● **Aim of the task**
In the listing below, find every line with the string "profiles" and pull it out.

● **Entries shown**
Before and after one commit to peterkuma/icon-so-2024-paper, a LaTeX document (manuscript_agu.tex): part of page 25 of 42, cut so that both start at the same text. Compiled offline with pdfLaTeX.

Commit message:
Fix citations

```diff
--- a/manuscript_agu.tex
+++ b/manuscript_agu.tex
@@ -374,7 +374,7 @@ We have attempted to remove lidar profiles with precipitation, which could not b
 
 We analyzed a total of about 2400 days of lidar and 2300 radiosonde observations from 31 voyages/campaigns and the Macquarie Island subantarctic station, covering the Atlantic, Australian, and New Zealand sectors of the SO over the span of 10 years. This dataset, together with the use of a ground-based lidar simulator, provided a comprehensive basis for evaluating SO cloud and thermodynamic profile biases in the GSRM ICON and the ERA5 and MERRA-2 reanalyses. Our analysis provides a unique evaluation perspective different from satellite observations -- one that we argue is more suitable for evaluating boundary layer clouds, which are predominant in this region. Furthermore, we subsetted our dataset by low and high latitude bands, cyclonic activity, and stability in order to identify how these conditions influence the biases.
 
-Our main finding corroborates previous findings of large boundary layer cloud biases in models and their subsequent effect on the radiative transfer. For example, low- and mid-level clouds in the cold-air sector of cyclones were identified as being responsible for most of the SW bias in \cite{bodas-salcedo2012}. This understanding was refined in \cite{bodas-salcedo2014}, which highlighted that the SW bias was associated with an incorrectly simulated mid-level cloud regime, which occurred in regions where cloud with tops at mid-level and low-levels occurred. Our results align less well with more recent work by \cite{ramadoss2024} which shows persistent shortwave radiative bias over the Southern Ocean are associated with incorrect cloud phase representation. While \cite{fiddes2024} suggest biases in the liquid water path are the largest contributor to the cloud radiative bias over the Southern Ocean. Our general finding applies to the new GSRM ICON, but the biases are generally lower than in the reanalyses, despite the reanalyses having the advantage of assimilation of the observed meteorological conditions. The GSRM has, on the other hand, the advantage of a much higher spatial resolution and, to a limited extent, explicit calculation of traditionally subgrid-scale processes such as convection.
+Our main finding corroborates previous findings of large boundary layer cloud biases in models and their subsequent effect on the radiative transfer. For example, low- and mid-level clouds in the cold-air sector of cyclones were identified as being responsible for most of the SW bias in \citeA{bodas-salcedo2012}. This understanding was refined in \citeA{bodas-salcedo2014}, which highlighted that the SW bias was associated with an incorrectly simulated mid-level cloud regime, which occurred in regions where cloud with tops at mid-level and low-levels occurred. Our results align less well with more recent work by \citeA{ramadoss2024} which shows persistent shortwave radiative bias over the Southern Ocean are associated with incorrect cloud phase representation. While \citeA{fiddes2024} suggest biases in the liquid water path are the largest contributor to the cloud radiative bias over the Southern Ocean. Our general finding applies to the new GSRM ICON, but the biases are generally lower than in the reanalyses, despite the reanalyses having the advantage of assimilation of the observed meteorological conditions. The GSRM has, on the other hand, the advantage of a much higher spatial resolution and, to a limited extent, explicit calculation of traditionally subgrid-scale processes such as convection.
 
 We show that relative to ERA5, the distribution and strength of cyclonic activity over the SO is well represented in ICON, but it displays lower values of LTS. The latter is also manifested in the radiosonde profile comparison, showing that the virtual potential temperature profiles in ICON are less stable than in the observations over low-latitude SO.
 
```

● **Written response**
@@ -374,7 +374,7 @@ We have attempted to remove lidar profiles with precipitation, which could not b
 We show that relative to ERA5, the distribution and strength of cyclonic activity over the SO is well represented in ICON, but it displays lower values of LTS. The latter is also manifested in the radiosonde profile comparison, showing that the virtual potential temperature profiles in ICON are less stable than in the observations over low-latitude SO.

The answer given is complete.